Just to take a bit of a different angle concerning Shakespeare's Macbeth, first, no evidence really exists in the play that Macbeth was nurturing evil, corrupt thoughts before he hears the witches' predictions. It seems logical, but it's difficult to definitively declare that. Second, if he was, then Shakespeare doesn't show a fair mind being corrupted subtly and gradually over time, since Macbeth was already corrupted when the play opens. You might be able to argue one or the other, but you can't logically argue both.
That said, again, looking at this issue from a different angle, the witches predict only that Macbeth will be king, not that he should assassinate Duncan to get the crown. Macbeth creates that idea on his own.
Once Duncan names Malcolm as his heir, however, Macbeth has little choice, if he ever wants to be king. Malcolm stays behind the lines during the opening battle with his father while Macbeth does the fighting--Macbeth could hardly expect to outlive Malcolm, and even if he does, there's always Donaldbain.

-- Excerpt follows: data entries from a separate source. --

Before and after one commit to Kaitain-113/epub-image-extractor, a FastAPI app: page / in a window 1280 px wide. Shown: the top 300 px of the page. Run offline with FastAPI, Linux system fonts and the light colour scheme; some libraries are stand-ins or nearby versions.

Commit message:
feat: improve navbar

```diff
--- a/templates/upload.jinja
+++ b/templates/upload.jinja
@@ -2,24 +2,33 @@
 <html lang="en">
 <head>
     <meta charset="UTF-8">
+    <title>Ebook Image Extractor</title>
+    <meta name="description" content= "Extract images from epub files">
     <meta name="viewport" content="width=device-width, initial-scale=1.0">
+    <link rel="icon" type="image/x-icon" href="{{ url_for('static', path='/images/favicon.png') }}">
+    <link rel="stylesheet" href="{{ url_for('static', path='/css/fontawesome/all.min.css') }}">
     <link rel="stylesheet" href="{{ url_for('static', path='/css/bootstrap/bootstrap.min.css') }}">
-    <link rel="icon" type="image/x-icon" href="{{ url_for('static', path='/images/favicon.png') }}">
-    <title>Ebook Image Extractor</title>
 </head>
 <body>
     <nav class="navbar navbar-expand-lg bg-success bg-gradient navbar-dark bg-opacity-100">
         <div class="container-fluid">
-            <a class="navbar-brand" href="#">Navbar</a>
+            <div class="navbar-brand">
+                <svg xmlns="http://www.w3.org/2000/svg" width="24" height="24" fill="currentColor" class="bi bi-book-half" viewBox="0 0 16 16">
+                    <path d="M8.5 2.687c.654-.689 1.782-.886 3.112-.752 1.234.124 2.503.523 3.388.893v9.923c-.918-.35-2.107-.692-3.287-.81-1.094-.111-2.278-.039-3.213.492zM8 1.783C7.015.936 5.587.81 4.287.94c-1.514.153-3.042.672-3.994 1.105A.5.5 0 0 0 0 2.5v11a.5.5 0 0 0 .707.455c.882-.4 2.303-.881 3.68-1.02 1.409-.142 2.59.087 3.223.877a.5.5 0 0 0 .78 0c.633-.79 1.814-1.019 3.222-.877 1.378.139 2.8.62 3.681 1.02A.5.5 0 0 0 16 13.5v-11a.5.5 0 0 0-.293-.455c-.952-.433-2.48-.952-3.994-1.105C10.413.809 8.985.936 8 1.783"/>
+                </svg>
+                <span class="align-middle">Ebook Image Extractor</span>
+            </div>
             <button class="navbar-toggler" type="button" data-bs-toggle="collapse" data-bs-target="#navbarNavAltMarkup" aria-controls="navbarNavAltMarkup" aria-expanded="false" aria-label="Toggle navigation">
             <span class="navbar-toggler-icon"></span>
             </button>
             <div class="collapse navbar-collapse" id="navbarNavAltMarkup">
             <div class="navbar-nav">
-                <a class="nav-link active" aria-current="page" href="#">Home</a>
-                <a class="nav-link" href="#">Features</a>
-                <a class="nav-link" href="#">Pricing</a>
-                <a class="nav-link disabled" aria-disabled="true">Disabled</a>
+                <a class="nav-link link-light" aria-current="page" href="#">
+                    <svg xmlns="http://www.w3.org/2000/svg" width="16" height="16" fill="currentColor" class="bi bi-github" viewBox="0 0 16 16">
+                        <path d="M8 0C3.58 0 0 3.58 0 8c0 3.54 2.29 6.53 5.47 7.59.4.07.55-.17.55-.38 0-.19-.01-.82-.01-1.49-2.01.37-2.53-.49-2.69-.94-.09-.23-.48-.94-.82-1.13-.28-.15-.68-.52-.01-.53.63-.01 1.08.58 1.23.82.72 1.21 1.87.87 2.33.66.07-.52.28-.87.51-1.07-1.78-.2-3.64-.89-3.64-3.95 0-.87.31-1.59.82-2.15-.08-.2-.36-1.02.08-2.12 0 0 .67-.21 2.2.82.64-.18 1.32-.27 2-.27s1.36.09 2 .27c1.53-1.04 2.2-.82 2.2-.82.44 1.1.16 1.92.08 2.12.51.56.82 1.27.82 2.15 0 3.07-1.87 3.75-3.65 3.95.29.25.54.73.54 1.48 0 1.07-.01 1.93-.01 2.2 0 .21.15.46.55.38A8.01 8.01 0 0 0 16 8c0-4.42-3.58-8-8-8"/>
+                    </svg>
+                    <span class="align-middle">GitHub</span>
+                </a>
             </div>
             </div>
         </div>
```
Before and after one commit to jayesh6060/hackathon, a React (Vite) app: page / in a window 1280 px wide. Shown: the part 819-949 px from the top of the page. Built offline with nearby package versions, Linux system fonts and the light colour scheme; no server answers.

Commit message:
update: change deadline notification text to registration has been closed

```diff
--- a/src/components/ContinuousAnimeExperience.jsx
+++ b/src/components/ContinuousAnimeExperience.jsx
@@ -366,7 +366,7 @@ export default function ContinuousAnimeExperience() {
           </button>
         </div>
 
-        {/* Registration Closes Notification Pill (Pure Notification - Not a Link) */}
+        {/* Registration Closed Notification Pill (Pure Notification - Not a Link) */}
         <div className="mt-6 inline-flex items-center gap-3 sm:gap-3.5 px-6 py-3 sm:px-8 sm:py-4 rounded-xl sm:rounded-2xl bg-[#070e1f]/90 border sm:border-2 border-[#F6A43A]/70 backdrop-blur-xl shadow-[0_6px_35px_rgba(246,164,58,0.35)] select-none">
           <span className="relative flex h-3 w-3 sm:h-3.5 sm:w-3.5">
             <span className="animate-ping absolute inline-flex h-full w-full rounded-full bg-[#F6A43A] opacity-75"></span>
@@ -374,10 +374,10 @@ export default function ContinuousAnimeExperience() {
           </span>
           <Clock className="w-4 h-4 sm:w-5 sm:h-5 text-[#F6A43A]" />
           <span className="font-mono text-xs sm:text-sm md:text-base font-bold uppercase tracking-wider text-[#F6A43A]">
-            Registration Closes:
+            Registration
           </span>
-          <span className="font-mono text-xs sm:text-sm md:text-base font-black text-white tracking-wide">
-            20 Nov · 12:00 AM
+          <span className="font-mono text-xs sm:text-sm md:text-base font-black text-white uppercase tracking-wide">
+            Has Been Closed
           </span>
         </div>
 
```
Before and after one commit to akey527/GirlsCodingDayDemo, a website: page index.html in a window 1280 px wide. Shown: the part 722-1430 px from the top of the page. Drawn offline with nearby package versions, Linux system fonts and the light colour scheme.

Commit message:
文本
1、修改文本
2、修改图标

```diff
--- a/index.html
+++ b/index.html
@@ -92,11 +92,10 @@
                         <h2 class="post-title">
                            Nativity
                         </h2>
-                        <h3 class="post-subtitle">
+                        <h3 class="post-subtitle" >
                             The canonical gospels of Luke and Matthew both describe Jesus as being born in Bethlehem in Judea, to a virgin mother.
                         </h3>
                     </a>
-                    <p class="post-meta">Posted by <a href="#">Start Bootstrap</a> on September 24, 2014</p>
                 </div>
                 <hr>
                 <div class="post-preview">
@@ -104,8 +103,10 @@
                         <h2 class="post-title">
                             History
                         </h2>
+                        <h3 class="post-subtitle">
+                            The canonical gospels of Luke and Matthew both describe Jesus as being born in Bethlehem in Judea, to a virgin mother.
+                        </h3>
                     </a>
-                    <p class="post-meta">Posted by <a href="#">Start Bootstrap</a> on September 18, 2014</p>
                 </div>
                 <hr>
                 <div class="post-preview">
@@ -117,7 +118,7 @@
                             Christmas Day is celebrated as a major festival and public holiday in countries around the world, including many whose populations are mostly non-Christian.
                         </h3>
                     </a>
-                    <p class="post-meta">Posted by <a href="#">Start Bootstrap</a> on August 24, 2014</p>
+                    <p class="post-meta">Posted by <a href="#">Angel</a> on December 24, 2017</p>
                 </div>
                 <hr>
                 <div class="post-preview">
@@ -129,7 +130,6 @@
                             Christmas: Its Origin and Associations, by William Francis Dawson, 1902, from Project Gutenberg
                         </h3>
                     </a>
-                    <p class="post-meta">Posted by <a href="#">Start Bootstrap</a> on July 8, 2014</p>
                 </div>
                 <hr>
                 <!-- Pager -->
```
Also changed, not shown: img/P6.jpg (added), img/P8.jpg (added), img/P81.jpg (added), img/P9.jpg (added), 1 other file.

If Macbeth is obsessively ambitious, he has little choice but to kill the present monarch.